My story first appeared in Courier, the flagship newspaper of the Philippine Journalists, Incorporated in Oct. 2000.

‘Child of Sorrow’

ANGEL’S mother may have wronged her repeatedly, but Angel has remained a child who always longs for a parent’s comforting embrace, especially in trying periods of her young life.

For children who silently suffering from abuse Angel appeals, “seek help from elders”.

For children who silently suffering from abuse Angel appeals, “seek help from elders”.

The 15-year-old Angel is a child of sorrow. Not only was she battered, she has also been raped allegedly by her stepfather for three years, since she was 11 until she turned 13.

The girl was able to testify in court and has tried hard to pursue her case.

Angel is apparently coping with her traumatic experience.

Social workers who attended Angel at the Marilac Hills in Alabang, Muntinlupa, the half-way house maintained by the Department of Social Welfare and Development (DSWD) for victims of child abuse, said that coping is critical because, without it, “no amount of rehabilitation or counseling could help the person.”

“When the child failed to cope from the trauma during her younger years, it’s possible that it would manifest when she becomes an adult,” the said.

Coping up with the trauma, social workers said, varies for each victim of abuse.

Sometimes, the conviction of the abuser sets the victim free. But there are those who still suffer from guilt despite the conviction of the suspect.

A majority of the clients housed in Marilac have on-going court cases. Their ages range from seven to 17 years old.


The brave girl that she is, Angel serves as an inspiration to other abused children at the half-way house for abused children in Marilac Hills.

She advised other children who may be suffering from abuse — or other forms of exploitation — to seek help from elders.

Parents may also learn from Angel’s bad experience, and she advises them to protect and love their children — always.

Terror and trauma

Children need not face their abusers while a case is being heard in court. A child’s testimony in video is now acceptable in court.

There are only 14 so-called “investigation studios” in the country, most of them in Metro Manila.

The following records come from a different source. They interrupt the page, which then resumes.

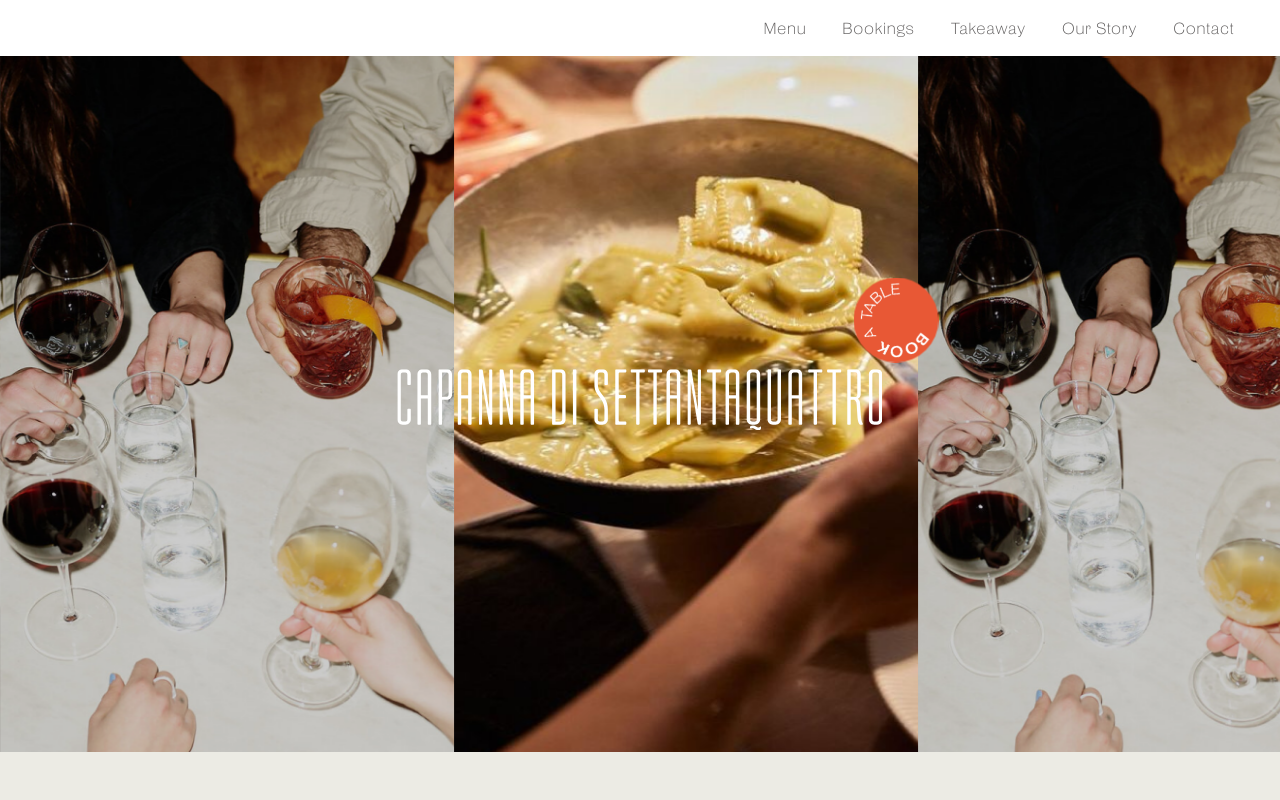
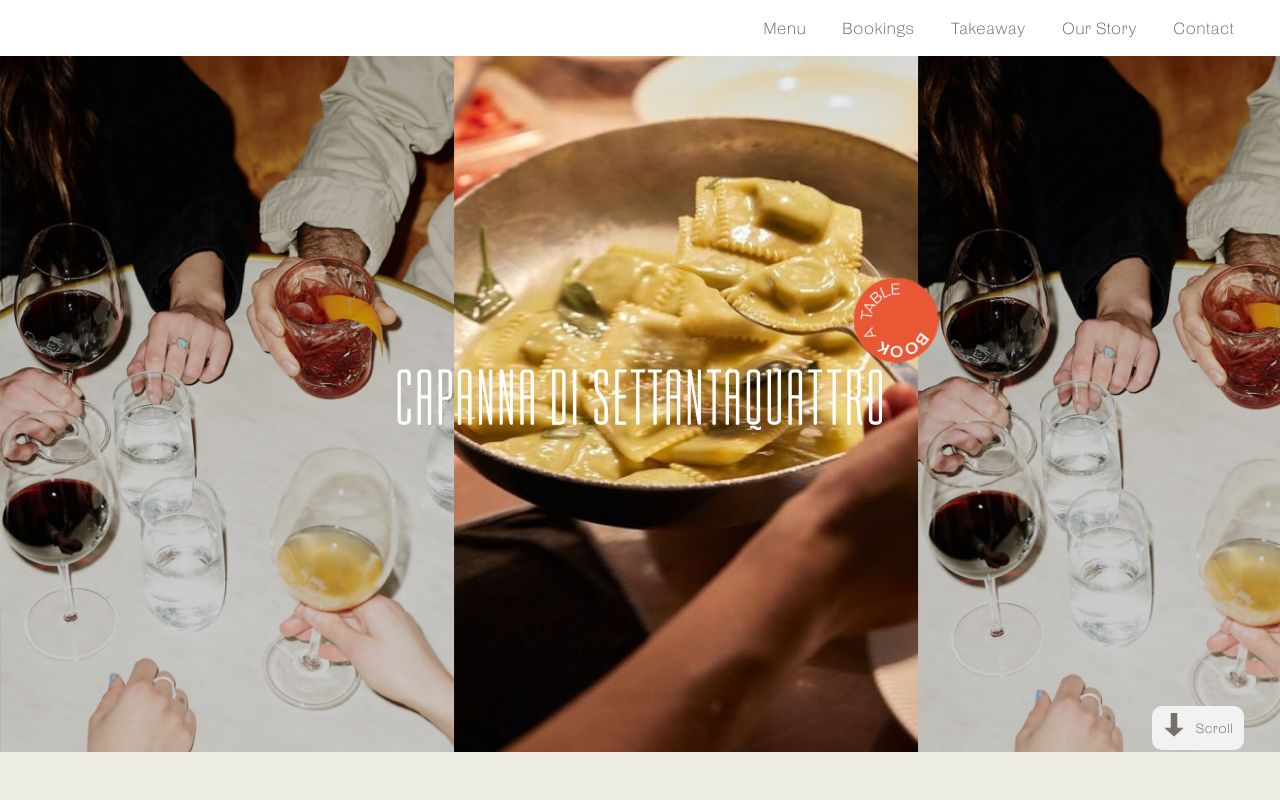
Before and after one commit to ozolinala/capanna74, a Next.js app: page / in a window 1280 px wide. Shown: the top 800 px of the page. Built offline with nearby package versions, Linux system fonts and the light colour scheme.

Commit message:
scroll arrow

```diff
--- a/src/components/ImageCarousel.js
+++ b/src/components/ImageCarousel.js
@@ -41,6 +41,12 @@ const ImageCarousel = ({ images }) => {
           />
         </div>
       </Link>
+      <div className={styles.scrollIndicator}>
+        <div className={styles.scrollContainer}>
+          <img src="/assets/grey-arrow.svg" alt="Scroll down" className={styles.downArrow} />
+          <span className={styles.scrollText}>Scroll</span>
+        </div>
+      </div>
     </div>
   );
 };
--- a/src/styles/LandingGrid.module.css
+++ b/src/styles/LandingGrid.module.css
@@ -47,6 +47,45 @@
   color: #fff; /* Set your desired text color */
   animation: spin 8s linear infinite; /* Adjust the animation duration and timing function as needed */
 }
+/* scroll icon */
+.scrollIndicator {
+  position: absolute;
+  bottom: 50px;
+  left: 90%;
+  background-color: var(--off-white);
+  padding: 10px;
+  border-radius: 10px;
+  display: flex;
+  flex-direction: row;
+  align-items: center;
+}
+
+.scrollContainer {
+  display: flex;
+  flex-direction: row;
+  align-items: center;
+}
+
+.scrollText {
+  font-size: 14px;
+  color: var(--grey);
+}
+
+.downArrow {
+  width: 24px;
+  height: 24px;
+  margin-right: 10px;
+  animation: jumpAnimation 1.8s infinite; /* Adjust the duration as needed */
+
+}
+@keyframes jumpAnimation {
+  0%, 100% {
+    transform: translateY(0);
+  }
+  50% {
+    transform: translateY(-3px);
+  }
+}
 
 @keyframes spin {
   from {
```
Also changed, not shown: public/assets/arrow.svg (added), public/assets/grey-arrow.svg (added).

There, the children can relate their experiences without feeling traumatized again.

This is because a trained social worker provides counseling along the way.

Children in half-way homes are taught to be independent until they are ready to face the world at the age of 18, says a social worker at the half-way house.

Other institutions will find a job for these children or train them in income-generating activities.

Angel pours her heart out in an interview

Angel pours her heart out in an interview

Social workers are there for as long as the children need counseling — or even just someone to talk with.

This is part of my article “Incest with an Angel” published by People’s Tonight on April 17, 2006.